Microglia are highly sensitive to dietary influence, becoming activated acutely and long-term by high fat diet. However, their role in regulating satiety and feeding in healthy individuals remains unclear. Here we show that microglia are essential for the normal regulation of satiety and metabolism in rats. Short-term microglial depletion in a Cx3cr1-Dtr rat led to a dramatic weight loss that was largely accounted for by an acute reduction in food intake. This weight loss and anorexia were not likely due to a sickness response since the rats did not display peripheral or central inflammation, withdrawal, anxiety-like behavior, or nausea-associated pica. Hormonal and hypothalamic anatomical changes were largely compensatory to the suppressed food intake, which occurred in association with disruption of the gustatory circuitry at the paraventricular nucleus of the thalamus. Thus, microglia are important in supporting normal feeding behaviors and weight, and regulating preference for palatable food. Inhibiting this circuitry is able to over-ride strong compensatory drives to eat, providing a potential target for satiety control.

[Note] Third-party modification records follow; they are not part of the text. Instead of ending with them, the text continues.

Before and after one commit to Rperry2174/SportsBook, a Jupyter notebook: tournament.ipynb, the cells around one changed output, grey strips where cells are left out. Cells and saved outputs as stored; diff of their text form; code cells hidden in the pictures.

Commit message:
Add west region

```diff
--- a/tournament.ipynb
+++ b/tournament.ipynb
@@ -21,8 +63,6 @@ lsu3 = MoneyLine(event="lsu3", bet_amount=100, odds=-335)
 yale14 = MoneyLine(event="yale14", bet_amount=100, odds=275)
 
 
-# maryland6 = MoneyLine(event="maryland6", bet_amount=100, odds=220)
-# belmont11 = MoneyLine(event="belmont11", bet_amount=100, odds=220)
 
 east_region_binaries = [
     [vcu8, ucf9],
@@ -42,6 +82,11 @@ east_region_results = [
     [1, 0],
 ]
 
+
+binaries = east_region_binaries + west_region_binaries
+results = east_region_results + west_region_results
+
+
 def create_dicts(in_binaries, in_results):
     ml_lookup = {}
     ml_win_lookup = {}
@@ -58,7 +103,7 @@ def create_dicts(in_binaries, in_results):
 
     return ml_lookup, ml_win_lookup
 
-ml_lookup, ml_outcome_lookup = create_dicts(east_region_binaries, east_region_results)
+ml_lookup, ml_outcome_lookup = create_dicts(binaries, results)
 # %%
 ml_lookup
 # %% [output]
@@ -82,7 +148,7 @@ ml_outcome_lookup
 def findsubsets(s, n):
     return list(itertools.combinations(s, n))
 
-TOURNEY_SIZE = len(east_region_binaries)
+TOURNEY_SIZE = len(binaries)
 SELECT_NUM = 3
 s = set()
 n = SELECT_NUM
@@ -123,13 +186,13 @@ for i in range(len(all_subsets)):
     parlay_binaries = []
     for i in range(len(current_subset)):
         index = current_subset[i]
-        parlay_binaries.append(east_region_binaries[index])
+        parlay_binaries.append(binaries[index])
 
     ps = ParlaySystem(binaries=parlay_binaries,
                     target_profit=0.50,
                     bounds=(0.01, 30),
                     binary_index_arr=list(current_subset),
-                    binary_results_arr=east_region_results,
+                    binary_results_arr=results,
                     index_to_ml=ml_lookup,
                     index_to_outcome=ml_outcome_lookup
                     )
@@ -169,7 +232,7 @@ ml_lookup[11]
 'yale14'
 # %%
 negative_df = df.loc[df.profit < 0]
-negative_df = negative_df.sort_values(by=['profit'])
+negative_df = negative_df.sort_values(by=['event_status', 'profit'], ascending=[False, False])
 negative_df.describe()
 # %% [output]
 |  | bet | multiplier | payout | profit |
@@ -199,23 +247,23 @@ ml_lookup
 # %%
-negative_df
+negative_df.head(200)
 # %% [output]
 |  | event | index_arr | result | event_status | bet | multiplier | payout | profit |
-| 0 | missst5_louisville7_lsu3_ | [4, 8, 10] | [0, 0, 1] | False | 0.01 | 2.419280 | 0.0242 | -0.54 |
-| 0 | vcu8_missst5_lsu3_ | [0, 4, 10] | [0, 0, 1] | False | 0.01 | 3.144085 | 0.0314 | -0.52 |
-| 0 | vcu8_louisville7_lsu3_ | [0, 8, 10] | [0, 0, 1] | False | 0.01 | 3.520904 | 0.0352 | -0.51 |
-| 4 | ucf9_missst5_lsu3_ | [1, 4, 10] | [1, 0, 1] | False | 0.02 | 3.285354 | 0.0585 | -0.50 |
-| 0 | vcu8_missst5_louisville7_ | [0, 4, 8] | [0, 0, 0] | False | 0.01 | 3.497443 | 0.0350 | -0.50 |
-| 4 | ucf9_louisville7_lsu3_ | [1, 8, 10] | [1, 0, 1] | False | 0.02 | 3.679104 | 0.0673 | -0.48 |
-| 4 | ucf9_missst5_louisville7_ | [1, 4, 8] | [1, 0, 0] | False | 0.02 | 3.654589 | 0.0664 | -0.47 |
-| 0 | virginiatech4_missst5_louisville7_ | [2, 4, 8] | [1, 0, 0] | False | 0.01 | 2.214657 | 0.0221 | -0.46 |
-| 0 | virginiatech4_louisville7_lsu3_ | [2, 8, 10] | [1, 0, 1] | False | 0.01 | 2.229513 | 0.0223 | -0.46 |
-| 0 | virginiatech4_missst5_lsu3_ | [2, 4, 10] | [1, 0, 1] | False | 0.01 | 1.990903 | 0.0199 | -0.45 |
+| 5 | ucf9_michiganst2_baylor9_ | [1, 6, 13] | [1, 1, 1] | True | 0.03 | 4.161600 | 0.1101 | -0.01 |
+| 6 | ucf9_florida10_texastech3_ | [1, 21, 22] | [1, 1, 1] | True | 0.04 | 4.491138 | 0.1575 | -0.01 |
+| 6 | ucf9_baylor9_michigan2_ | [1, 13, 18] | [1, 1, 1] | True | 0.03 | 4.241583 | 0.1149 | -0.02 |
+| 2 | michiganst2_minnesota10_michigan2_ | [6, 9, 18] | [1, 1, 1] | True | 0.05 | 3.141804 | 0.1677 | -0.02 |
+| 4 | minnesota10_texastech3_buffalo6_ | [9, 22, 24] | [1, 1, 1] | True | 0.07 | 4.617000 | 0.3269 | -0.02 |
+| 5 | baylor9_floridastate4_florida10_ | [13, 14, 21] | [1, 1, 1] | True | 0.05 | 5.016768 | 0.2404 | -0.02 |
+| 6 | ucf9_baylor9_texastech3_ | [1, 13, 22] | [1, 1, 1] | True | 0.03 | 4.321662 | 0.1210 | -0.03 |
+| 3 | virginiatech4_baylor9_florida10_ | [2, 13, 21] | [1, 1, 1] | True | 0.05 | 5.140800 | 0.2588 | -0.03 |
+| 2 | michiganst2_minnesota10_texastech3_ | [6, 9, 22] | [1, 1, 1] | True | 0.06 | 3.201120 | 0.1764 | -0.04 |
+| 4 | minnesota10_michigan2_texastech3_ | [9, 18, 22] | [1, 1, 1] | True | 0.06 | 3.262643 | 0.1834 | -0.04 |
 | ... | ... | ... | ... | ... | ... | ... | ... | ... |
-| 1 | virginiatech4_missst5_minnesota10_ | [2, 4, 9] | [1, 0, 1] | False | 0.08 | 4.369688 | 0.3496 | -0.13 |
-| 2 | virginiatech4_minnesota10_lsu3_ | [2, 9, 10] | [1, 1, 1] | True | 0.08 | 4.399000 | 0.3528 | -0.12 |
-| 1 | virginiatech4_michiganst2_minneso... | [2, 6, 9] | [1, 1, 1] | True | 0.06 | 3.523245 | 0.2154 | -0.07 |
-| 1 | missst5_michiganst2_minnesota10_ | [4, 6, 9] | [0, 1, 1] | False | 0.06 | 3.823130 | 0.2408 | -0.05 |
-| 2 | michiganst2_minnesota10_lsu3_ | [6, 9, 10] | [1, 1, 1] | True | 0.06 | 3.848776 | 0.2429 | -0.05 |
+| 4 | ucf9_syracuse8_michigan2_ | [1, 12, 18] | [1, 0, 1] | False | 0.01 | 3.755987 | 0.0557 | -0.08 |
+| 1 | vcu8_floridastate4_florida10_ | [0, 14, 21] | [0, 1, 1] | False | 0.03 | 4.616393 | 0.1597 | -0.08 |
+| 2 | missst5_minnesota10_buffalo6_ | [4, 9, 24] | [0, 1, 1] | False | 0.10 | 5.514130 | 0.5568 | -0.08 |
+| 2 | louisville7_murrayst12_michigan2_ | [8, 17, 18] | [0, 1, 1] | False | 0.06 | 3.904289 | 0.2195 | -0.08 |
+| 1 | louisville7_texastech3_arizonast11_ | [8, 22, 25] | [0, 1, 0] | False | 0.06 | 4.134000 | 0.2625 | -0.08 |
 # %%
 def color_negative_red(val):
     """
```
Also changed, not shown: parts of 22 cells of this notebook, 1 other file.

Keywords: Arcuate nucleus; Cx3cr1-Dtr rat; Energy expenditure; Ghrelin; Hypothalamus; Inflammation; Leptin; Microglia; Neuropeptide Y; Paraventricular thalamic nucleus; Satiety.

Publication types

  • Research Support, Non-U.S. Gov't

MeSH terms

  • Animals
  • Anorexia / metabolism
  • Appetite / physiology
  • Body Weight
  • Brain / metabolism
  • Diet
  • Disease Models, Animal
  • Eating / physiology
  • Energy Metabolism / physiology
  • Feeding Behavior / physiology*
  • Ghrelin / metabolism
  • Hypothalamus / metabolism
  • Male
  • Microglia / physiology*
  • Midline Thalamic Nuclei / metabolism
  • Midline Thalamic Nuclei / physiology
  • Neuropeptide Y / metabolism
  • Rats
  • Rats, Wistar
  • Satiety Response / physiology*
  • Weight Loss


  • Ghrelin
  • Neuropeptide Y